THE TASK →
With the pictures left out, restate every entry word for word.

(Web page edit records)
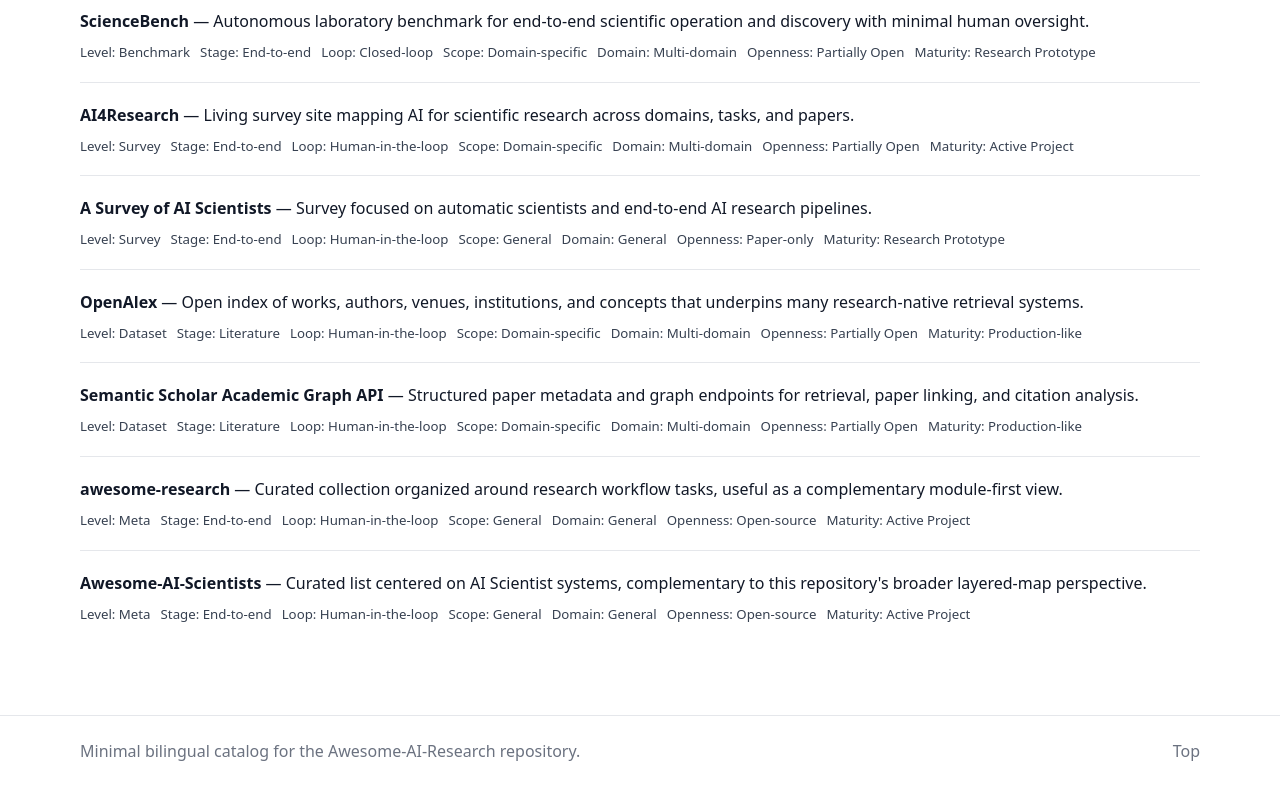
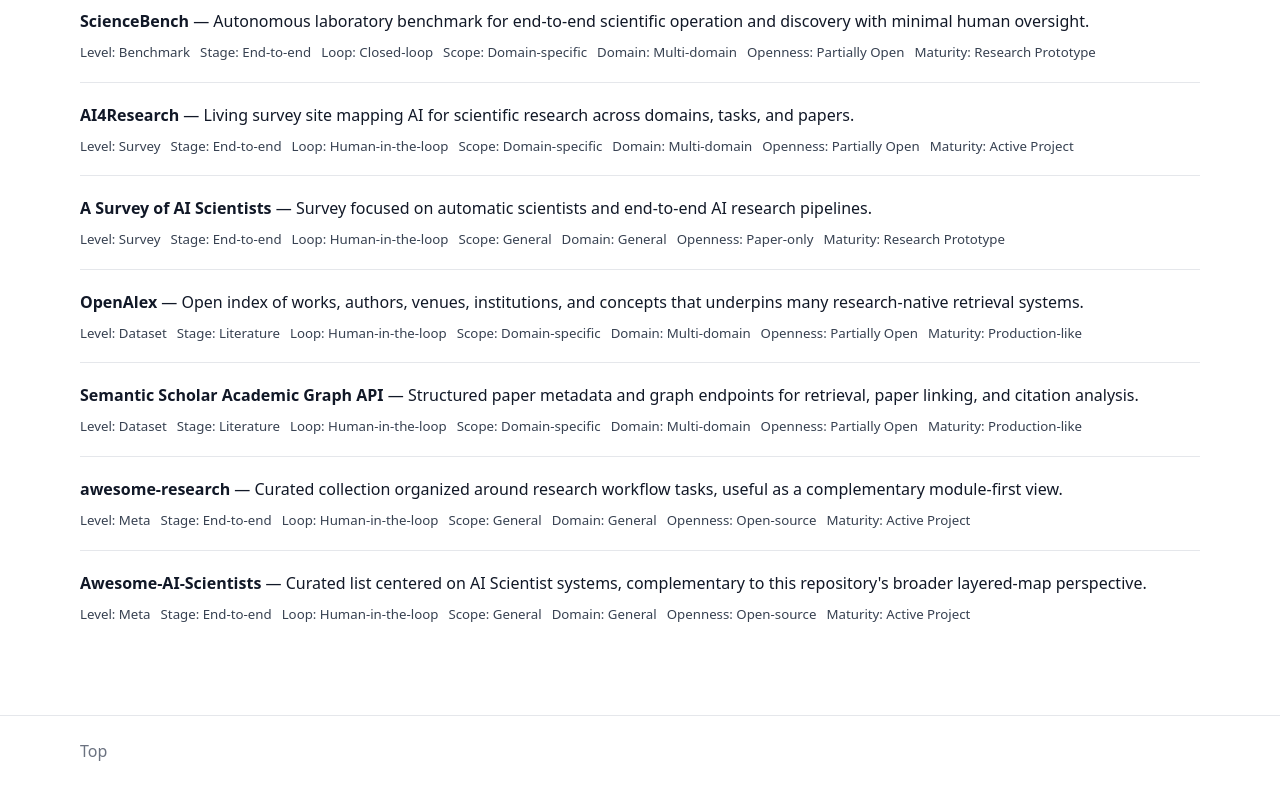
Before and after one commit to Research-Equality/awesome-ai-scientists, a React (Vite) app in the folder website/: page / in a window 1280 px wide. Shown: the part 2686-3486 px from the top of the page. Built offline with nearby package versions, Linux system fonts and the light colour scheme.

Commit message:
Remove website footer summary

```diff
--- a/website/src/App.tsx
+++ b/website/src/App.tsx
@@ -193,7 +193,6 @@
 
       <footer className="site-footer">
         <div className="container footer-row">
-          <p>{copy.footer.summary}</p>
           <a href="#top">Top</a>
         </div>
       </footer>
```
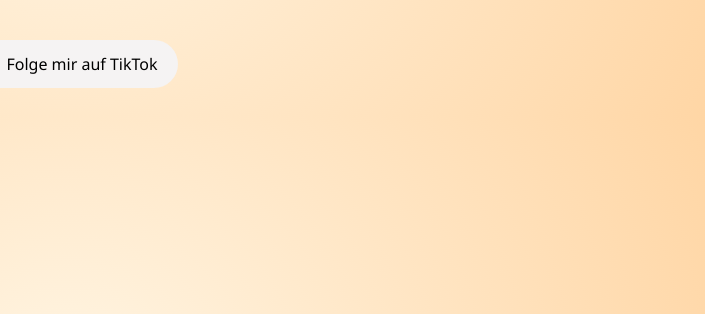
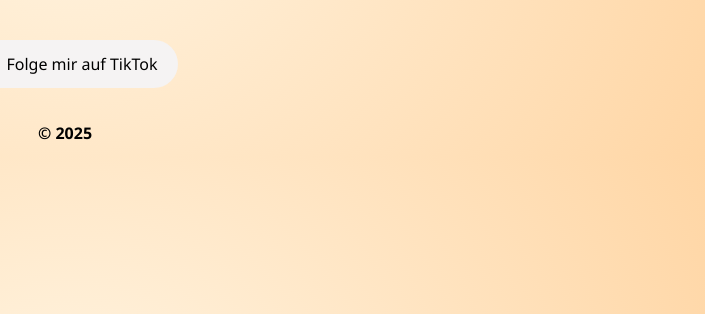
Before and after one commit to Robstar104/Quatscha, a plain HTML site: page Quatscha/index.html in a window 1280 px wide. Shown: the part 486-800 px from the top of the page, 575-1280 px from the left. Drawn offline with Linux system fonts and the light colour scheme.

Commit message:
copyright

```diff
--- a/Quatscha/index.html
+++ b/Quatscha/index.html
@@ -21,3 +21,5 @@
     Folge mir auf TikTok
   </a>
 </footer>
+<body>
+    <h2> © 2025 </h2>
--- a/Quatscha/style.css
+++ b/Quatscha/style.css
@@ -57,3 +57,8 @@ footer {
   height: 24px;
   width: 24px;
 }
+
+h2 {
+    font-size: 1rem;
+    color:#000000
+}
```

TASK OUTPUT →
Before and after one commit to Research-Equality/awesome-ai-scientists, a React (Vite) app in the folder website/: page / in a window 1280 px wide. Shown: the part 2686-3486 px from the top of the page. Built offline with nearby package versions, Linux system fonts and the light colour scheme.

Commit message:
Remove website footer summary

```diff
--- a/website/src/App.tsx
+++ b/website/src/App.tsx
@@ -193,7 +193,6 @@
 
       <footer className="site-footer">
         <div className="container footer-row">
-          <p>{copy.footer.summary}</p>
           <a href="#top">Top</a>
         </div>
       </footer>
```
Before and after one commit to Robstar104/Quatscha, a plain HTML site: page Quatscha/index.html in a window 1280 px wide. Shown: the part 486-800 px from the top of the page, 575-1280 px from the left. Drawn offline with Linux system fonts and the light colour scheme.

Commit message:
copyright

```diff
--- a/Quatscha/index.html
+++ b/Quatscha/index.html
@@ -21,3 +21,5 @@
     Folge mir auf TikTok
   </a>
 </footer>
+<body>
+    <h2> © 2025 </h2>
--- a/Quatscha/style.css
+++ b/Quatscha/style.css
@@ -57,3 +57,8 @@ footer {
   height: 24px;
   width: 24px;
 }
+
+h2 {
+    font-size: 1rem;
+    color:#000000
+}
```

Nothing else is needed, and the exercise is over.